May Day demonstrations took place in at least 85 cities across the United States. The main demands were for immigration reform, to affirm the rights of “undocumented workers” and grant them citizenship, as part of defending the rights of all workers. Some of the largest actions took place in New York, Chicago and Los Angeles, with thousands taking to the streets. Many signs and banners expressed solidarity with the Bangladeshi garment workers.
In Canada, May Day events were organised in Montreal, Ottawa, Halifax, Toronto, Windsor, Hamilton, Edmonton, Calgary, Vancouver and many other towns. Just a few days prior to May Day, over 50,000 people took part in a mass action in Montreal on April 27, 2013 to oppose the Harper government’s anti-social employment reforms. The workers vowed to defend the rights of all, including those who had migrated into Canada from elsewhere, under the slogan “No one is Illegal!” They vowed to uphold the rights of the native peoples of Canada and expressed their solidarity with workers all over the world, including those killed in the workplace in Bangladesh.
A one million-strong May Day march took place in Havana, Cuba, culminating in a rally in Revolution Square. In his address to the rally, Cuban President Rául Castro dedicated the day to the late Venezuelan President Hugo Chávez.
Rallies were organised in more than 80 cities in Spain; the actions vigorously opposed the economic policies which are wrecking the country.
President Nicolás Maduro presided over the May Day activities in Caracas, Venezuela. The minimum wage in Venezuela has been increased by 20% on April 30, 2013, with a further 10 per cent increase in the minimum wage planned for September 2013, and another one in November of 5-10 per cent, indexed on inflation. A new labour law comes into effect on May 7, 2013 which, amongst other things, provides for 25 weeks post-natal maternal leave, for some paternal leave, outlaws unfair dismissal, outlaws sub-contracted or outsourced labour, reduces trial periods to a maximum of one month, re-establishes a retirement bonus and reduces the working week to 40 hours.

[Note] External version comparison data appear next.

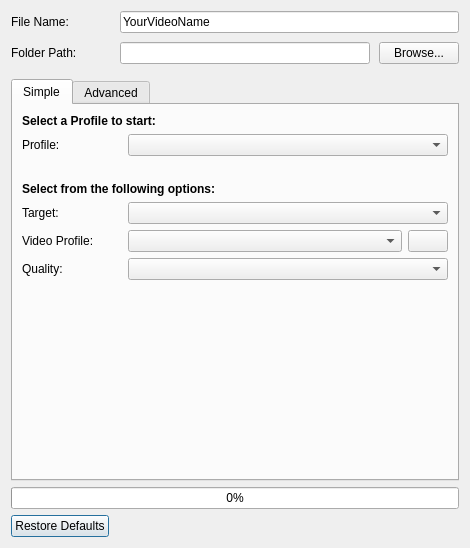
OpenShot/openshot-qt, file src/windows/ui/export.ui: the form before one commit.
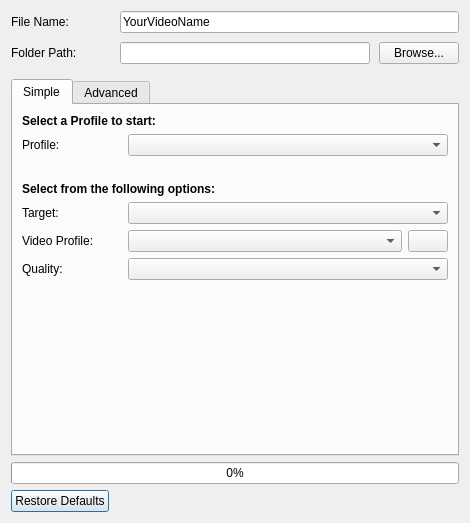
The form after the commit. Icons and pictures are not drawn. Custom widgets are drawn as their Qt base class.

Commit message: Open the export dialog at 470x523

```diff
--- a/src/windows/ui/export.ui
+++ b/src/windows/ui/export.ui
@@ -7,7 +7,7 @@
     <x>0</x>
     <y>0</y>
     <width>470</width>
-    <height>548</height>
+    <height>523</height>
    </rect>
   </property>
   <property name="sizePolicy">
```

At the May Day celebrations in La Paz, the capital of Bolivia, President Evo Morales announced a bill to increase the old age pension and a law to protect mine workers.
May Day demonstrations across Britain were full of banners representing the international unity of the working class. The spirit was one of demonstrating the unity in action of workers and oppressed people to fight for a change in the direction of society, for a genuine alternative where the people are the decision-makers.
In Ireland, workers commemorated the centenary of the historic “1913 Lockout”. They marched in demonstrations holding up ten historic banners featuring images from the 1913 Lockout, a heroic page in the history of the Irish working class.
Millions of people took part in rallies and other May Day events in cities all across Russia. Vigorous May Day demonstrations were held in Berlin and other cities of Germany, while over 10,000 people participated in May Day events in Switzerland. Lively May Day demonstrations and events were organised in Paris and several cities of France.
Over 10,000 workers participated in a march in Lisbon, Portugal, protesting against the attacks on them in the name of “austerity”, which has been imposed on them since a 78-billion-euro bailout agreement was signed with the European Union, the IMF and the European Central Bank in May 2011.
In Istanbul, workers were banned from demonstrating at Taksim square, a traditional rallying point for May Day in the city and they fought back valiantly as riot police fired tear gas and water cannons at them.
May Day in Athens was marked by a general strike to denounce the brutal austerity measures being imposed on the Greek people. Workers took a stand against attempts to divide them on a racist basis -- the slogans on the banner above read: “Greek and foreign workers united” and “Solidarity with the immigrants.”
At least 25 demonstrations took place across South Africa under the slogan, “A united working class for a radical economic transformation.”